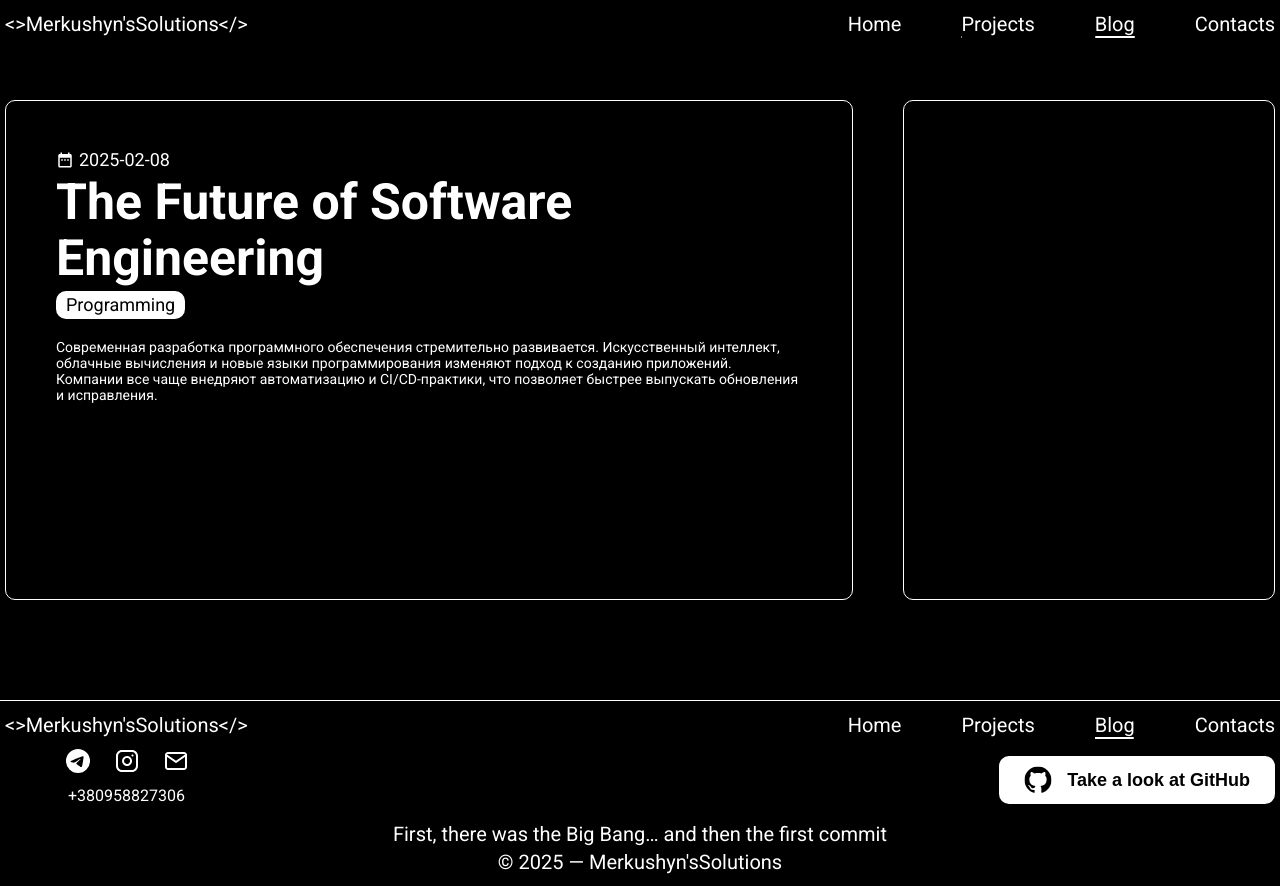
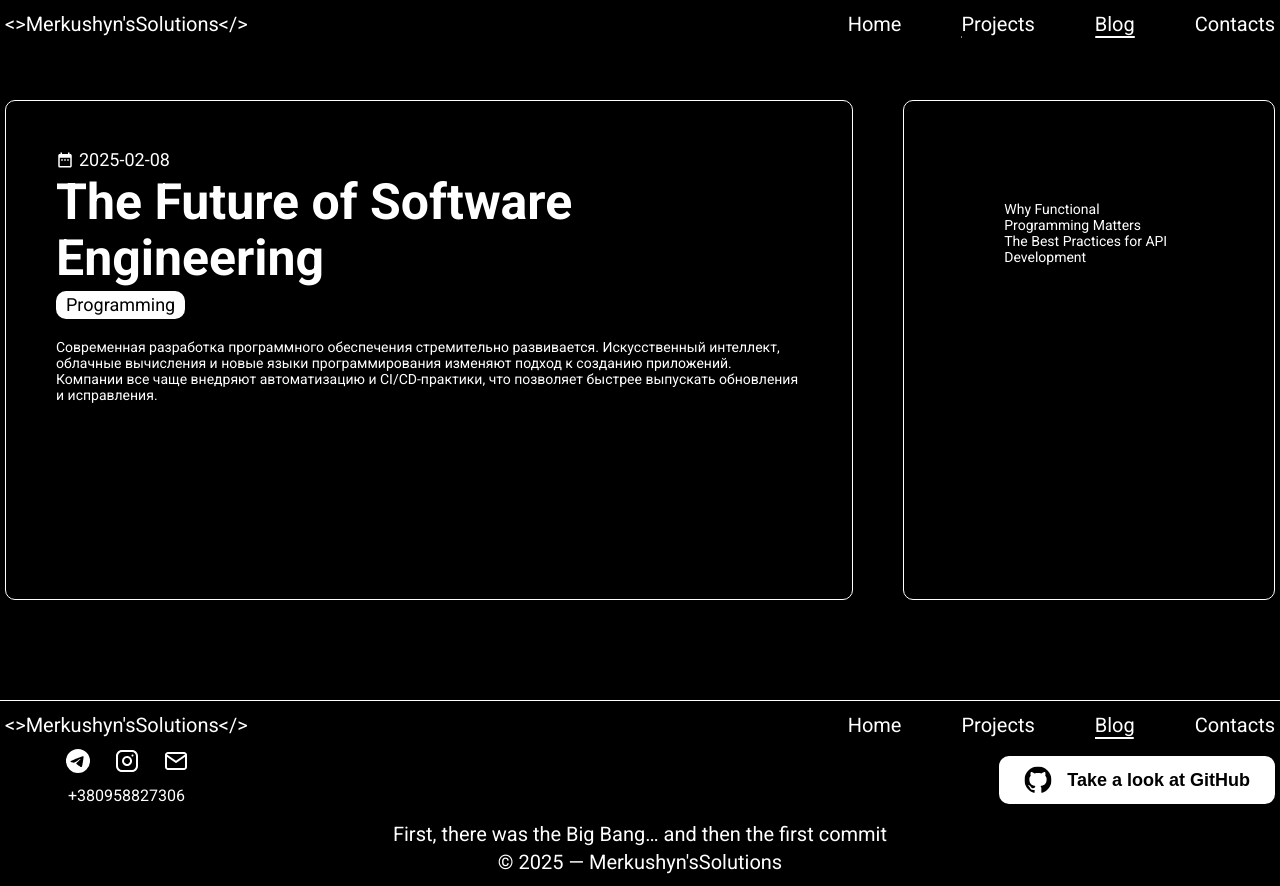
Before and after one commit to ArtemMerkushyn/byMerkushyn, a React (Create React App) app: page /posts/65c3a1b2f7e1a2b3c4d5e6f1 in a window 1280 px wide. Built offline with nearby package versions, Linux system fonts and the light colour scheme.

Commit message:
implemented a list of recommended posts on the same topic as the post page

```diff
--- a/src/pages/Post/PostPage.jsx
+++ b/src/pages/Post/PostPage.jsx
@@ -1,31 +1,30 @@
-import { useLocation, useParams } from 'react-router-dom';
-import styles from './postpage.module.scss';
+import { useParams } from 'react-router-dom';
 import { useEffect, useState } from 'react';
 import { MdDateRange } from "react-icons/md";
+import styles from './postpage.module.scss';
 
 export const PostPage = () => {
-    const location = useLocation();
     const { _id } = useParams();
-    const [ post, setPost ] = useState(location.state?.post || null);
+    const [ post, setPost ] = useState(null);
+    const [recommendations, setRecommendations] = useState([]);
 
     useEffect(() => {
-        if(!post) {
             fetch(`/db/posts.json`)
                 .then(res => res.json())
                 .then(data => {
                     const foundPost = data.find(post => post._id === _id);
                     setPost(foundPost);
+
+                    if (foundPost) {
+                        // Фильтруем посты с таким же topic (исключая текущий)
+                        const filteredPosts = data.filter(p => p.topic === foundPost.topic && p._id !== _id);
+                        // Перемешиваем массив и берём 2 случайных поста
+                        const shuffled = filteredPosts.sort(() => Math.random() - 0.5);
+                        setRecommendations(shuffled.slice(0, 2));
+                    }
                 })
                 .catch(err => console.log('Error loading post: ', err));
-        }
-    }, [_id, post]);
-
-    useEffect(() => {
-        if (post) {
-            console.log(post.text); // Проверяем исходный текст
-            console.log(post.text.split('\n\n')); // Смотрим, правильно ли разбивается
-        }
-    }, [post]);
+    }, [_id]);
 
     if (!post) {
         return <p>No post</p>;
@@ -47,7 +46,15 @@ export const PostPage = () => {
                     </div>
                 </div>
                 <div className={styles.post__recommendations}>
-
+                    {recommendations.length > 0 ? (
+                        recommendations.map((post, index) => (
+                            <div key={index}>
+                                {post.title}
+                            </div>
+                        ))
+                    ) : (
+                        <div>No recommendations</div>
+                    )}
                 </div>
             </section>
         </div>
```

--------------------------------------------------

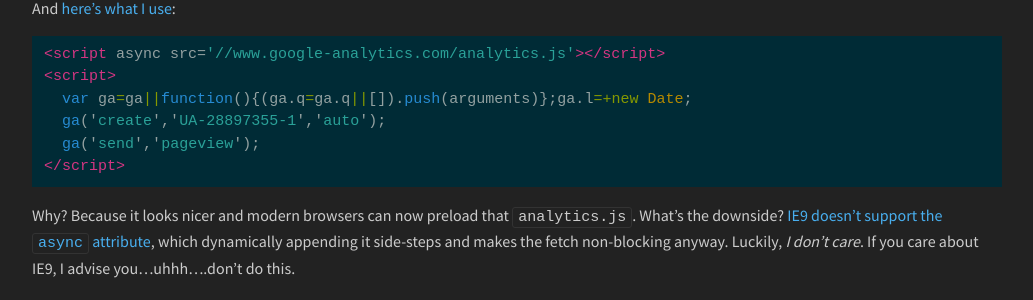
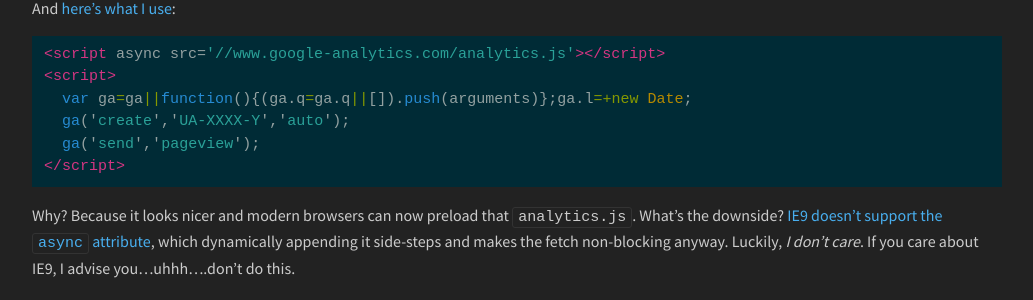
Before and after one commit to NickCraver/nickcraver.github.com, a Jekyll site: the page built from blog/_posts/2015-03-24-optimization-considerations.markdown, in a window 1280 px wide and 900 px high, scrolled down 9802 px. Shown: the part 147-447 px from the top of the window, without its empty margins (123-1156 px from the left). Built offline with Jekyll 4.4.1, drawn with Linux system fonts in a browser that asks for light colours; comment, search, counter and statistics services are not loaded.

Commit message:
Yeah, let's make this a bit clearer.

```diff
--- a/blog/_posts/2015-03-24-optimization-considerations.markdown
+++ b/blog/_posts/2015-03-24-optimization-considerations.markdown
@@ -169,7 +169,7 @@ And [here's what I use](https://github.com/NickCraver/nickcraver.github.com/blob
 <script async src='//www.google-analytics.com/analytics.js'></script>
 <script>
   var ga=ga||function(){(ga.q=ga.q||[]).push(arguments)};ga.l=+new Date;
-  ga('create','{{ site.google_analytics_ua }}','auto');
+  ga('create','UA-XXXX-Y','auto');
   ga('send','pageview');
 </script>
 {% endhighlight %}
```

--------------------------------------------------

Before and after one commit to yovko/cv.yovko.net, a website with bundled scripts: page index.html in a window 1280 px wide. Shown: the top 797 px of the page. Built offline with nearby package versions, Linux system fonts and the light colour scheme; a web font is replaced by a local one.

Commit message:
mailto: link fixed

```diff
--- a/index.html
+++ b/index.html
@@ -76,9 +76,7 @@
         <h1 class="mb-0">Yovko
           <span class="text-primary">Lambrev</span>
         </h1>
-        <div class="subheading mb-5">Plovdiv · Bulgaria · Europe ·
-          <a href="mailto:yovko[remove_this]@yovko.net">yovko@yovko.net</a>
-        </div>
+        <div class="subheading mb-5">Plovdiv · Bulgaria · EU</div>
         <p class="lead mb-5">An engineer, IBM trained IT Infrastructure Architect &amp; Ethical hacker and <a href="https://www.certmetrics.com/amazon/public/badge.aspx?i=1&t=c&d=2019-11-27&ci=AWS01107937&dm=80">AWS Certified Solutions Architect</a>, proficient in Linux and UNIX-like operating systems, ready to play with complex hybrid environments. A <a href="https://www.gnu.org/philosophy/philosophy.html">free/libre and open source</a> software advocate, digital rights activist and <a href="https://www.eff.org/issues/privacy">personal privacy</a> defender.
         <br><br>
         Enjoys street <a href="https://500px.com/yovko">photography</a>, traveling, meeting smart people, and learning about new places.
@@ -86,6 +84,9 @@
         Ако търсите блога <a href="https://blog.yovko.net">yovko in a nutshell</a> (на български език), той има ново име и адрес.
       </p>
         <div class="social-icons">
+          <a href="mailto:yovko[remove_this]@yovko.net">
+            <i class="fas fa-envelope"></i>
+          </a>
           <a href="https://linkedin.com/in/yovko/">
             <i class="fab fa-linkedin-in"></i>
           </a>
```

--------------------------------------------------

Go through the entries line by line and count those with "nickcraver". Give only the count.

2